*EXERCISE AIM*
Please copy every line of the records below that holds the word "dashboard".

*DATA FOR THE TASK*
=== Begin Enclosure ===

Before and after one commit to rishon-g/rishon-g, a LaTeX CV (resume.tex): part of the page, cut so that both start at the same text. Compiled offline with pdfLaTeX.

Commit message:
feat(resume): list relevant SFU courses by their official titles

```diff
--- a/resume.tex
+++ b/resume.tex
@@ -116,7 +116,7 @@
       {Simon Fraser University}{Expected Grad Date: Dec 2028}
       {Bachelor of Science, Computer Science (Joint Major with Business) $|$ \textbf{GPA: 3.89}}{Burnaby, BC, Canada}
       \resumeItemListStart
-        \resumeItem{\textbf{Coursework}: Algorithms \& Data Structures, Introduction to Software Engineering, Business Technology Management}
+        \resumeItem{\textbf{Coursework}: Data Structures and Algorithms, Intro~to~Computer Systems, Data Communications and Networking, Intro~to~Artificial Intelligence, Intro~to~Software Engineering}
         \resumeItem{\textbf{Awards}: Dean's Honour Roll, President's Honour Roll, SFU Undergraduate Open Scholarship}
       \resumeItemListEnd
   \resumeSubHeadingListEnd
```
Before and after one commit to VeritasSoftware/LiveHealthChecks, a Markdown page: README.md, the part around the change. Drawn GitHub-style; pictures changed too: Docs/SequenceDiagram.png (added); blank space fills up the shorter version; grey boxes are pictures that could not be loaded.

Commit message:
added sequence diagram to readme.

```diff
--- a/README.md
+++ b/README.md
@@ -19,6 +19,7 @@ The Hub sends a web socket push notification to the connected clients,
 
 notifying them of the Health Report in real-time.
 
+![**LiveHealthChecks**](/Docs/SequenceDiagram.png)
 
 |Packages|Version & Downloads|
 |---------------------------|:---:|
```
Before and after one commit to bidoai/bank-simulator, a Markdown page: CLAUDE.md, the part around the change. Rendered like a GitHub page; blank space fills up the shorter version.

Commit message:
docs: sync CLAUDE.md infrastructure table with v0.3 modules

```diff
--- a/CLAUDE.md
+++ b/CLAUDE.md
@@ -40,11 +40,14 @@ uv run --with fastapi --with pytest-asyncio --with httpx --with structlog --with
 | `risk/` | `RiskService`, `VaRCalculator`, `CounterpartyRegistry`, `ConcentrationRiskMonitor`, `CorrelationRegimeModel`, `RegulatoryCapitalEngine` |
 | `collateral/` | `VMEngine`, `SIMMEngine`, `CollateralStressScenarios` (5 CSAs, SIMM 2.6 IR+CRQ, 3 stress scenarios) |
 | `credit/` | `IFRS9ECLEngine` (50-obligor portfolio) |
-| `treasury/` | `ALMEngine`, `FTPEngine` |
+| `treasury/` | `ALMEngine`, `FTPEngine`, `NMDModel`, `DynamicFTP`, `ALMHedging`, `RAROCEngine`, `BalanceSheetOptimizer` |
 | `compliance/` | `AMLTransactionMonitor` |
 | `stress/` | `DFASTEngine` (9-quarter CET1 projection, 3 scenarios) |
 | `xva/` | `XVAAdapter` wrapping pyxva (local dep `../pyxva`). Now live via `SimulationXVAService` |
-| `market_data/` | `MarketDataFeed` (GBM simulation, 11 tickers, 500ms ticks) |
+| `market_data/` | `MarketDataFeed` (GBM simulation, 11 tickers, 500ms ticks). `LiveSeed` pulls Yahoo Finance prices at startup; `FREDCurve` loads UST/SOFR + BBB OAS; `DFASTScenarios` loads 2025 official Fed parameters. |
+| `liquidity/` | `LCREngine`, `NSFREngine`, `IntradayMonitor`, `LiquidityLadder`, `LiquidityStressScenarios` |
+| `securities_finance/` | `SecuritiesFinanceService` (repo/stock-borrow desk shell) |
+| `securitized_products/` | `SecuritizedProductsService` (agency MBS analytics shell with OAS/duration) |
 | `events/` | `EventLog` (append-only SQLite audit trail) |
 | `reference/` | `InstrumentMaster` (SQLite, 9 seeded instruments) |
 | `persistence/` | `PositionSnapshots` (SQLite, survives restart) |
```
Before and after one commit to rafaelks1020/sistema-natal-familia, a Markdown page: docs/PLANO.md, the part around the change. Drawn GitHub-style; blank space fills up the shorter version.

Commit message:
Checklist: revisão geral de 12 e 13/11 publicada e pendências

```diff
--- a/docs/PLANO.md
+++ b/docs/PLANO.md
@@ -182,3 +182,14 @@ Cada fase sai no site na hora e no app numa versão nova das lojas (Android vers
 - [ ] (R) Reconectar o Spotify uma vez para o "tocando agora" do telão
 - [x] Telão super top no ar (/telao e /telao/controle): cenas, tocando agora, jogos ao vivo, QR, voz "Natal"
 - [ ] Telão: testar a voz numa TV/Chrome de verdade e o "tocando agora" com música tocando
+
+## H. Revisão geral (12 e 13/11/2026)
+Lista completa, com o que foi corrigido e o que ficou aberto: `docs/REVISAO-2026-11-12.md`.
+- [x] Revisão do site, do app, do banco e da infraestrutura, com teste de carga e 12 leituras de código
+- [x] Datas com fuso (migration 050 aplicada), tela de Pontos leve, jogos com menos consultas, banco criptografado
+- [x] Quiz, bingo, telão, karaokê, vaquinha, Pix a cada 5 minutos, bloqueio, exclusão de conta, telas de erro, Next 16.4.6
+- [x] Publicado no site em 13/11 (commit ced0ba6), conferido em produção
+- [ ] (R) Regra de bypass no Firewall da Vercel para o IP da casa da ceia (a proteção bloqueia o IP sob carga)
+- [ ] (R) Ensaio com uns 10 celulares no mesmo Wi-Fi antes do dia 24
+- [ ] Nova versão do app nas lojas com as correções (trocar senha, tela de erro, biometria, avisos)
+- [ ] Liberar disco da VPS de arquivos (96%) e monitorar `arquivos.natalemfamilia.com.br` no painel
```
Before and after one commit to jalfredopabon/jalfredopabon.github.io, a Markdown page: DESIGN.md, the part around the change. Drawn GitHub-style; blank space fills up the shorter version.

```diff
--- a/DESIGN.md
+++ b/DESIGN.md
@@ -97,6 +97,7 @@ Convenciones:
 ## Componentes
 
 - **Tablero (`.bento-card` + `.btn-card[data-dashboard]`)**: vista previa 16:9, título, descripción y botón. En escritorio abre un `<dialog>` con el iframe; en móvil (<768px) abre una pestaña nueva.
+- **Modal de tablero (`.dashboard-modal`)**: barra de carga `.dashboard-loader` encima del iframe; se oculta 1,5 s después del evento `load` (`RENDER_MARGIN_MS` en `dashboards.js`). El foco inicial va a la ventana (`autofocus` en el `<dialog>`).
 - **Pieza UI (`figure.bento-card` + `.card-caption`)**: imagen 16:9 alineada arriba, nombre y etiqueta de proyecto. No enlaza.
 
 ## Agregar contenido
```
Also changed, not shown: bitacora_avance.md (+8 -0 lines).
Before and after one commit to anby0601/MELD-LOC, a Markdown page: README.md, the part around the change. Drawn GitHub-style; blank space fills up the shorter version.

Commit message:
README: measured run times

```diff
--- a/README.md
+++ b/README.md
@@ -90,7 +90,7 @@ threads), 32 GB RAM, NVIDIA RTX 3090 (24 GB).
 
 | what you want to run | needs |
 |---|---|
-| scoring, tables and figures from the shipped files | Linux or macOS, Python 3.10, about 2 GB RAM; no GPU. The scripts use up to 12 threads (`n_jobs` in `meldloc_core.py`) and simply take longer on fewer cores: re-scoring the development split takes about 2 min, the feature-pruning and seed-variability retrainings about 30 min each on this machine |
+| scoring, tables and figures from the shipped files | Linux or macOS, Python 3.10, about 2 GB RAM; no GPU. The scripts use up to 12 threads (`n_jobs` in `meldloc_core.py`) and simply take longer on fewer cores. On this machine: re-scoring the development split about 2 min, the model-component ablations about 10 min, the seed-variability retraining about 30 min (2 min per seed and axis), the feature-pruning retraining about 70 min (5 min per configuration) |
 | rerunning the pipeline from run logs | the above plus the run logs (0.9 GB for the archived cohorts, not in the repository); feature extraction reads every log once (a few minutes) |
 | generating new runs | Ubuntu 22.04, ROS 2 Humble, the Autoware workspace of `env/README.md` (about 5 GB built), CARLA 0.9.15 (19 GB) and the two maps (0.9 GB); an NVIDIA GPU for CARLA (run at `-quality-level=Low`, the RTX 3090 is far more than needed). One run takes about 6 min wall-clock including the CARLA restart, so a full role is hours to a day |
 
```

=== End Enclosure ===

*RESULT*
 - **Tablero (`.bento-card` + `.btn-card[data-dashboard]`)**: vista previa 16:9, título, descripción y botón. En escritorio abre un `<dialog>` con el iframe; en móvil (<768px) abre una pestaña nueva.
+- **Modal de tablero (`.dashboard-modal`)**: barra de carga `.dashboard-loader` encima del iframe; se oculta 1,5 s después del evento `load` (`RENDER_MARGIN_MS` en `dashboards.js`). El foco inicial va a la ventana (`autofocus` en el `<dialog>`).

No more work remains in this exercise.